And in addition to lowering costs and creating jobs, this investment will also help us fight the climate crisis.
And, again, Ed, thank you for the work that you’ve done on this.
Last year, President Biden set an ambitious goal: Our nation would cut our greenhouse gas emissions at least in half by no later than 2030. And by no later than 2050, we would reach net-zero emissions.
Today, I am proud to report that because of investments
like this one, our nation is well positioned to meet those goals. (Applause.)
So, Local 17 Boston, here is the point: We are working, all of us together, at the intersection of so many important priorities.

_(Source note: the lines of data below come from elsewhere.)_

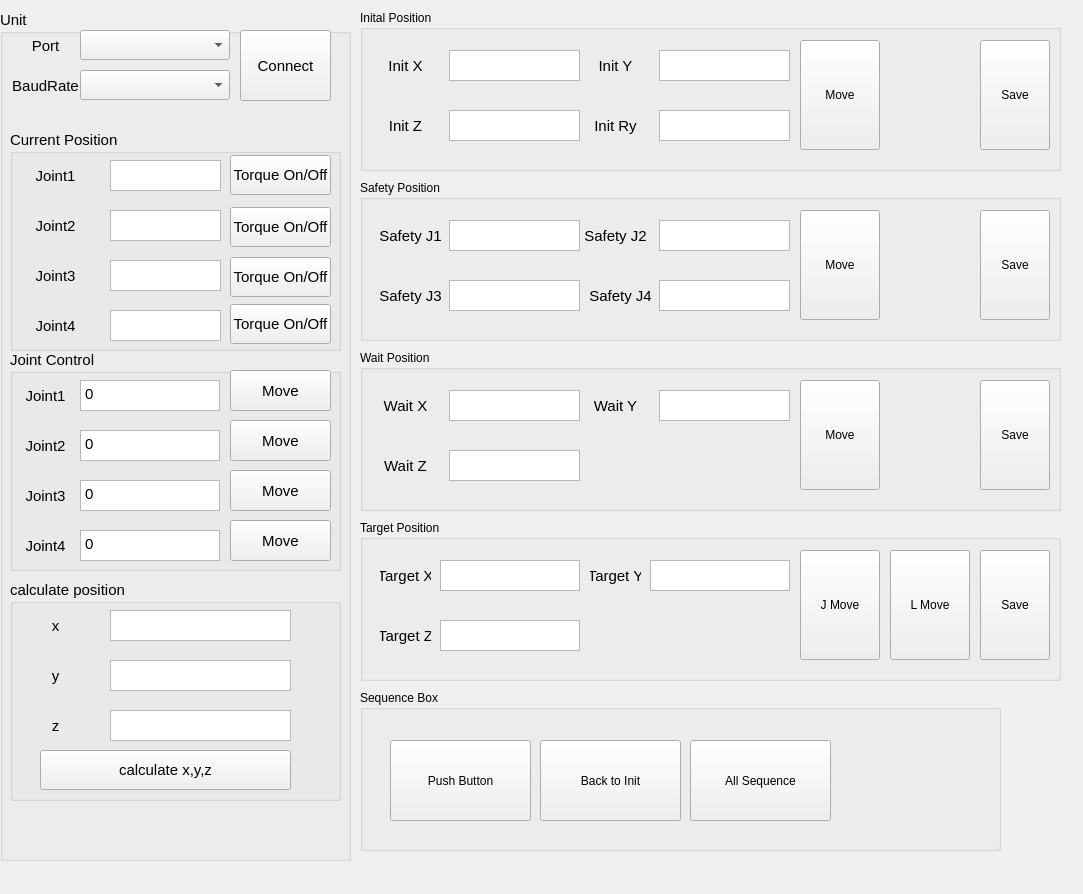
Before: the Qt Designer form src/jeus_ui/jr_main_form.ui in Code-YMJ/Maunpulator_Unit_Test, drawn with Qt 5.
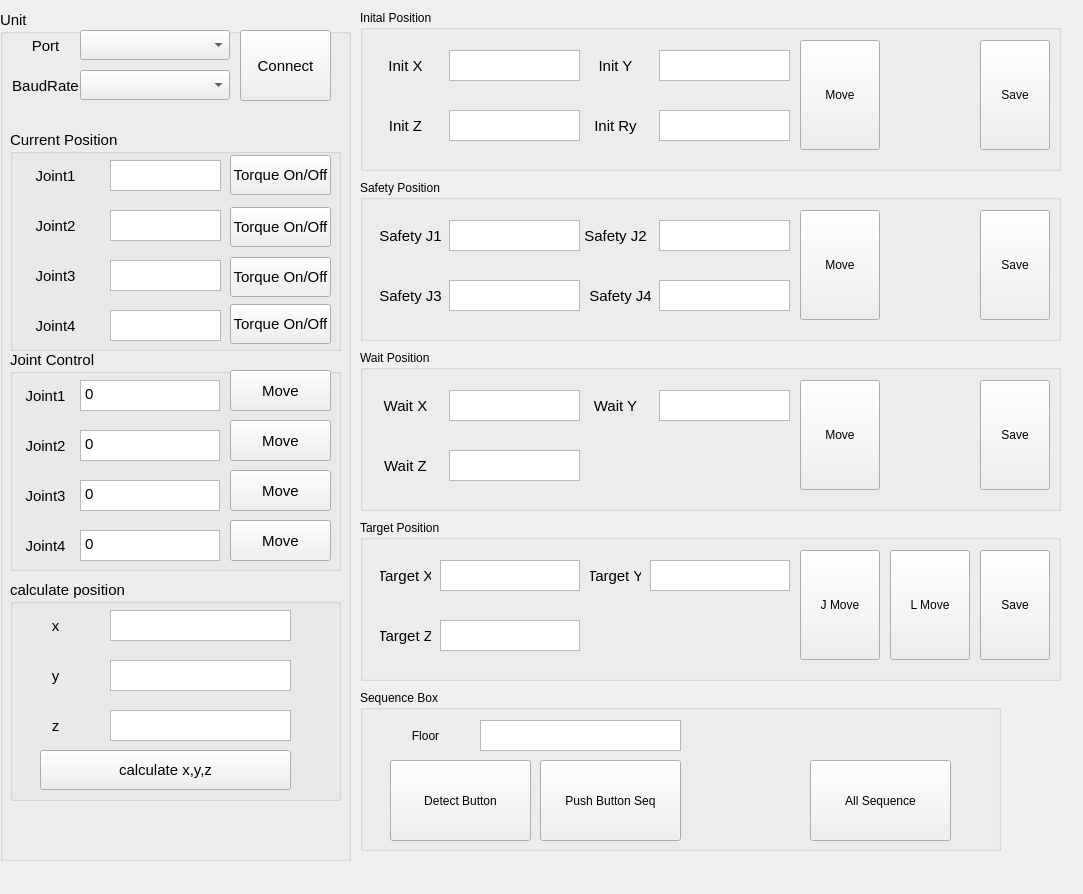
After: the same form once the commit is applied.

```diff
--- a/src/jeus_ui/jr_main_form.ui
+++ b/src/jeus_ui/jr_main_form.ui
@@ -601,33 +601,33 @@
      <property name="geometry">
       <rect>
        <x>30</x>
-       <y>50</y>
+       <y>70</y>
        <width>141</width>
        <height>81</height>
       </rect>
      </property>
      <property name="text">
-      <string>Push Button</string>
+      <string>Detect Button</string>
      </property>
     </widget>
     <widget class="QPushButton" name="btnSeq_Init">
      <property name="geometry">
       <rect>
        <x>180</x>
-       <y>50</y>
+       <y>70</y>
        <width>141</width>
        <height>81</height>
       </rect>
      </property>
      <property name="text">
-      <string>Back to Init</string>
+      <string>Push Button Seq</string>
      </property>
     </widget>
     <widget class="QPushButton" name="btnSeq_All">
      <property name="geometry">
       <rect>
-       <x>330</x>
-       <y>50</y>
+       <x>450</x>
+       <y>70</y>
        <width>141</width>
        <height>81</height>
       </rect>
@@ -636,6 +636,32 @@
       <string>All Sequence</string>
      </property>
     </widget>
+    <widget class="QPlainTextEdit" name="tbFloor">
+     <property name="geometry">
+      <rect>
+       <x>120</x>
+       <y>30</y>
+       <width>201</width>
+       <height>31</height>
+      </rect>
+     </property>
+    </widget>
+    <widget class="QLabel" name="lbCurrent_Z_2">
+     <property name="geometry">
+      <rect>
+       <x>30</x>
+       <y>30</y>
+       <width>71</width>
+       <height>31</height>
+      </rect>
+     </property>
+     <property name="text">
+      <string>Floor</string>
+     </property>
+     <property name="alignment">
+      <set>Qt::AlignCenter</set>
+     </property>
+    </widget>
    </widget>
    <widget class="QGroupBox" name="gbInitParam">
     <property name="geometry">
```
Left out of the diff: 24 changed lines with no effect on the pictures.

By helping families pay the upfront cost for energy efficiency upgrades to their homes, we are also lowering energy bills, bringing down household costs, creating jobs, and fighting the climate crisis. It’s all connected. It’s all connected with this effort.
And it is helping us to build a nation where all people
can succeed and thrive. So, I thank you all for the work you have done. It is this kind of leadership and collaboration that will allow our nation to grow its strength, its prosperity, and its position of leadership around the globe.
I’m very proud of what we are doing here, and I thank you for the hard work that went into all of it.
May God bless you. And may God bless America. Thank you all. (Applause.)
END 4:23 P.M. EDT